Sushmaji on the other hand was the darling of the staff room. Her side of the table was always immaculate. Books neatly piled, pens and pencils in a marble holder shaped like the Taj Mahal. She even kept sprigs of Rajnigandha on her desk occasionally, which perfumed her side of the room and made her smile all day. Her students loved her as she was warm, kind, and patient and was immaculately dressed in crisp organza sarees. Sushmaji also made the most delicious mithai’s. Every Friday the staff would wait to see what delicious secrets would be inside the big steel dabba she carried to school on Friday’s hold.
Omprakashji was one of these rare people who was probably born disgruntled. He hated the overtly fragrant hair oil Mishraji used liberally. He hated the fact that Sushmaji always had a mysterious smile on her face, the cat that got the cream he liked to call it as he harrumphed to himself! He was still mad that Pankaj Awasthi had been chosen as the Principal over him. Imagine that! That youngster was chosen over HIM, Omprakash, who had years and years of experience and who had already decided that he was the next in line for the principal’s seat. But much like Lal Krishna Advani of the BJP, the seat he coveted most eluded him.

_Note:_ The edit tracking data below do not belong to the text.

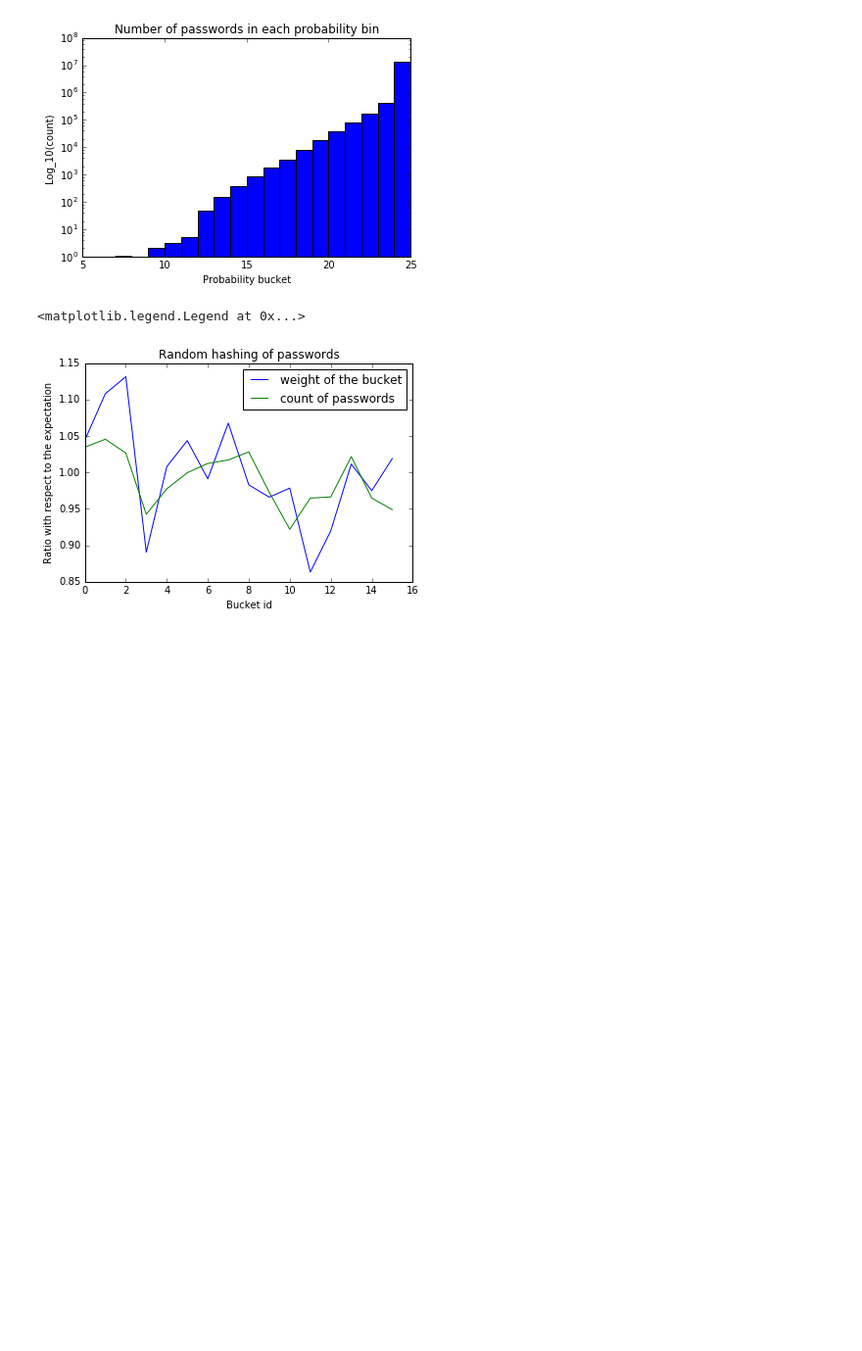
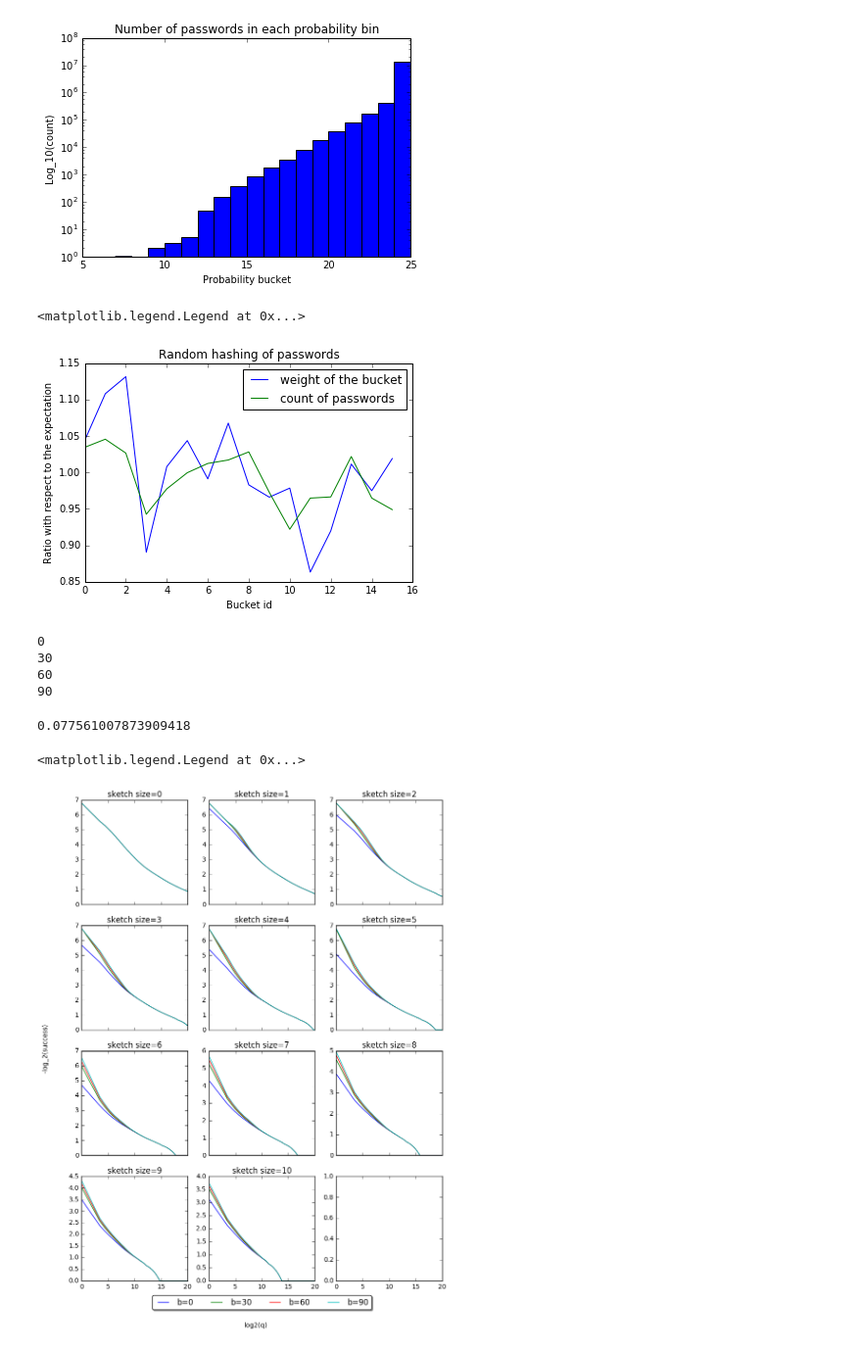
Before and after one commit to rchatterjee/Passwords, a Jupyter notebook: AnalyzePasswords.ipynb, the cells around one changed output. Shown at 98% size. Cells and saved outputs as stored; diff of their text form; code cells hidden in the pictures; blank space fills up the shorter version.

Commit message:
Adding sketch can be dangerous.

```diff
--- a/AnalyzePasswords.ipynb
+++ b/AnalyzePasswords.ipynb
@@ -60,3 +60,66 @@ plt.legend(['weight of the bucket', 'count of passwords',])
 # %% [output]
 <matplotlib.legend.Legend at 0x...>
 [figure]
+# %%
+brange = range(0, 101, 30)
+qrange = range(1, 100, 10) + range(100, 10000, 100) + range(10000, 100000, 1000) + range(100000, 1000001, 10000)
+sketchrange = range(0, 11, 1)
+n = qrange[-1] * 2**sketchrange[-1]
+ordered_fs = np.sort(rypw._freq_list)[::-1][:n]
+
+def compute_black_list_succ(b, s):
+    n_sketches = 2**s
+    nfarr = np.concatenate([ordered_fs[:b]/n_sketches for _ in range(n_sketches)])
+    nfarr = np.concatenate((nfarr, ordered_fs[b:qrange[-1]*n_sketches]))
+    nfarr = np.sort(nfarr)[::-1]
+    return np.array([nfarr[:q*n_sketches].sum()/rypw.totalf() for q in qrange])
+
+from joblib import Parallel, delayed
+p = Parallel(n_jobs=4)
+func = delayed(compute_black_list_succ)
+succ_rates = np.zeros(shape=(len(brange), len(sketchrange), len(qrange)))
+l = []
+for bi, b in enumerate(brange):
+    for sj, s in enumerate(sketchrange):
+        l.append(func(b, s))
+res = p(l)
+for bi, b in enumerate(brange):
+    print b
+    for sj, s in enumerate(sketchrange):
+        succ_rates[bi, sj] = np.array(res[bi*len(sketchrange) + sj])
+# %% [output]
+0
+30
+60
+90
+# %%
+b, s = 10, 2
+n_sketches = 2**s
+q = 100
+nfarr = np.concatenate([ordered_fs[:b]/n_sketches for _ in range(n_sketches)])
+nfarr = np.concatenate((nfarr, ordered_fs[b:qrange[-1]*n_sketches]))
+nfarr = np.sort(nfarr)[::-1]
+nfarr[:q*n_sketches].sum()/rypw.totalf()
+# %% [output]
+0.077561007873909418
+# %%
+from matplotlib import pyplot as plt
+# b, s
+r = 4
+c = 3
+w = 10
+f, ax = plt.subplots(r, c, sharex=True)
+f.set_size_inches(w, w*r/float(c))
+i,j = 0, 8
+
+for j in range(len(sketchrange)):
+    for i in range(len(brange)):
+        ax[j/c, j%c].plot(np.log2(qrange), -np.log2(succ_rates[i,j]), label='b={}'.format(brange[i]))
+        ax[j/c, j%c].set_title('sketch size={}'.format(sketchrange[j]))
+f.text(0.5, 0.05, 'log2(q)', ha='center')
+f.text(0.04, 0.5, '-log_2(success)', va='center', rotation='vertical')
+ax[-1, -2].legend(loc='upper center', bbox_to_anchor=(0.5, -0.1),
+          fancybox=True, shadow=True, ncol=5)
+# %% [output]
+<matplotlib.legend.Legend at 0x...>
+[figure, added]
```
Also changed, not shown: 3 other files.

Pankaj Awasthi nervously wiped the sweat off his brow when he was summoned by the School Management. He tried to guess, for the umpteenth time, about why he had been called so unexpectedly. His mouth had hung open when he had been asked if he would be willing to accept the post of Principal? When he, rather reluctantly, suggested that Omprakashji was the natural ‘heir’ to this throne he had lain claim to years ago the Management smiled politely and informed him that they were looking to upgrade the school. They had received an unexpected grant from the Government and thought someone young and dashing like Pankaj Awasthi would be the person to head this change.

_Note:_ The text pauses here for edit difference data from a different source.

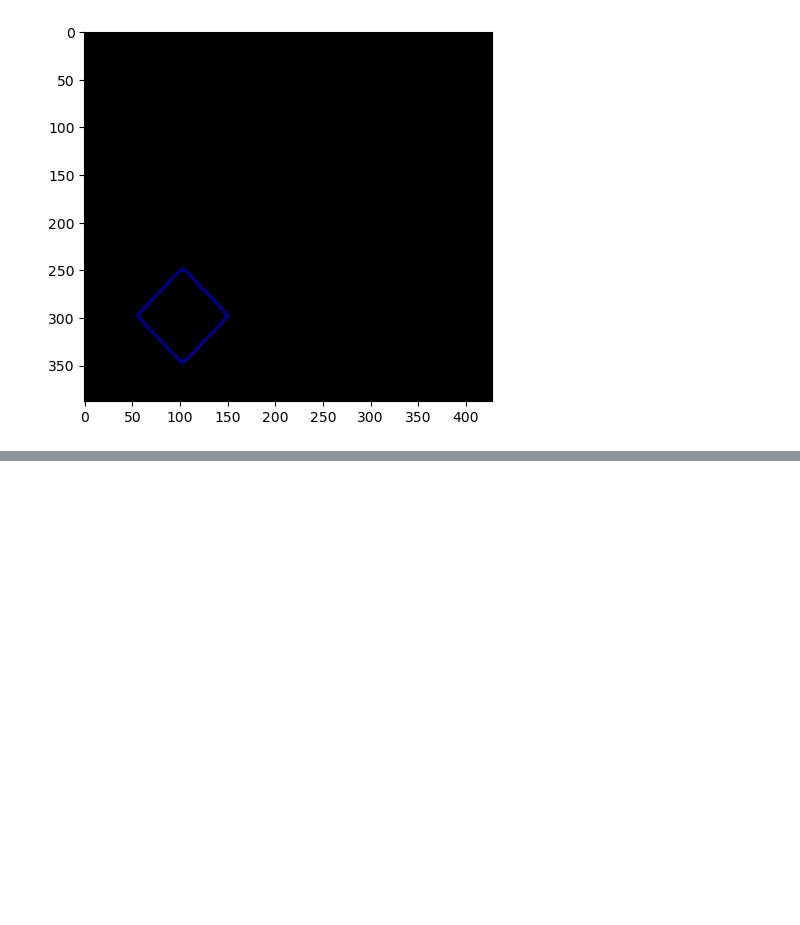
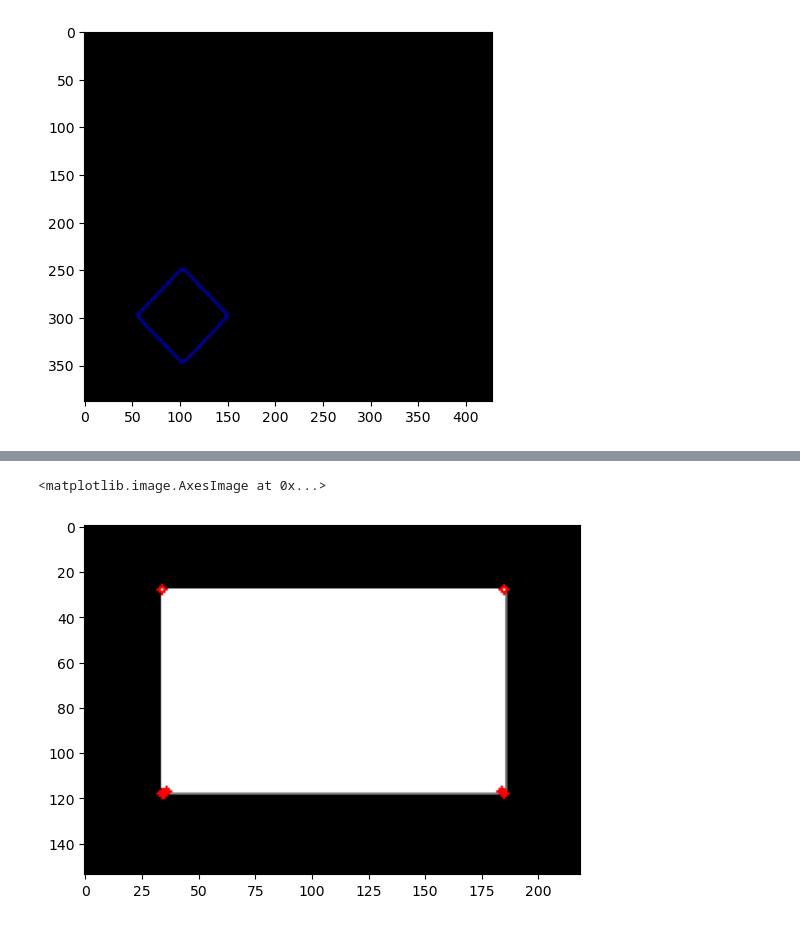
Before and after one commit to mjmousavi97/image-processing-and-computer_vision-using-opencv, a Jupyter notebook: projects/session_4/src/Finding_Contour.ipynb, the cells around one changed output, grey strips where cells are left out. Cells and saved outputs as stored; diff of their text form; code cells hidden in the pictures; blank space fills up the shorter version.

```diff
--- a/projects/session_4/src/Finding_Contour.ipynb
+++ b/projects/session_4/src/Finding_Contour.ipynb
@@ -53,0 +127,10 @@ plt.imshow(image_shape[..., ::-1])
+# %%
+for i in range(contours[0].shape[0]):
+    point = contours[0][i][0]
+
+    cv2.circle(image_bgr, point, 2, (0, 0, 255), 1)
+
+plt.imshow(image_bgr[..., ::-1])
+# %% [output]
+<matplotlib.image.AxesImage at 0x...>
+[figure, added]
```
Also changed, not shown: parts of 16 cells of this notebook, 1 other file.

Of course, Pankaj Awasthi said yes immediately.
Omprakashji boycotted the ceremony, alone. He asked the rest of the staff to join him for solidarity’s sake but they ignored him as he had always ignored them.
Pankaj Awasthi smiled lasciviously as he bit into the grainy Besan Ladoo which melted in his mouth. Ssuhmaji sat coyly opposite him, offering him another. He wished his wife was as good a cook, and even as beautiful as Sushmaji, that thought crossed his mind yet again as he reached out and bit her proffered fingers instead of the Laddoo it offered.
Sushmaji’s laugh tinkled, the sweet sound of which made Pankaj Awasthi fall in love with her once again. Just as they had when they first met in the staff room as newly appointed teachers.
Sushmaji walked back to her desk humming a little tune under her breath, springs of fragrant Rajnigandha flowers in her hand. As she washed her little vase and filled it with water, she looked at her fingers, blushed, and smiled to herself.
Rajesh, the Peon, who sat outside the staff room peeped inside to confirm that no one was watching him, specifically looking out for Mishraji who would summon him to fetch him his afternoon post-lunch Paan soon, before he stealthily whipped out his mobile phone to watch the film that had him entranced.
Better than looking at these boring people inside the boring staff room, he chuckled to himself.
The topic of the Blog Hop is ‘Volatile Lives’.